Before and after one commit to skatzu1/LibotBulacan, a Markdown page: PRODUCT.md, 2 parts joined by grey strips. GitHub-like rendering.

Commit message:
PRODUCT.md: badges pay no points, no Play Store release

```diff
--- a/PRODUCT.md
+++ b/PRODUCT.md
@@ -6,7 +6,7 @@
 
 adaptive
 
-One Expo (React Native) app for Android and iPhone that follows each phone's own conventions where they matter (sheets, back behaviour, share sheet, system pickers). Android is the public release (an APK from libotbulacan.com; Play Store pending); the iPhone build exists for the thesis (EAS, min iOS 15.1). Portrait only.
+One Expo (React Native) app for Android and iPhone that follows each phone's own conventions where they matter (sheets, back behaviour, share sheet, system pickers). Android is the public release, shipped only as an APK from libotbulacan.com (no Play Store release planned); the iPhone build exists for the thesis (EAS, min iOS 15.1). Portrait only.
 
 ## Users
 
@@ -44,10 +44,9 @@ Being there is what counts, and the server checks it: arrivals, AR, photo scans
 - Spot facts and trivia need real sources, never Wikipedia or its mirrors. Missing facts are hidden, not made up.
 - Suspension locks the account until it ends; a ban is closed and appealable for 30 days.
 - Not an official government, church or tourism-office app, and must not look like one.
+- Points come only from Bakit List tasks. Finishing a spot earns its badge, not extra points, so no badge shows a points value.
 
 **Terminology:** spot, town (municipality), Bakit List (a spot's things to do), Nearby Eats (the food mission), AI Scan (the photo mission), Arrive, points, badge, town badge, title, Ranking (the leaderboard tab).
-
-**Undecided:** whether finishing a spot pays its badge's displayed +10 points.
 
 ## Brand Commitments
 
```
·····
Whenever a line in the records contains the word "PRODUCT", copy that line.

Before and after one commit to skatzu1/LibotBulacan, a Markdown page: PRODUCT.md, 2 parts joined by grey strips. GitHub-like rendering.
PRODUCT.md: badges pay no points, no Play Store release
--- a/PRODUCT.md
+++ b/PRODUCT.md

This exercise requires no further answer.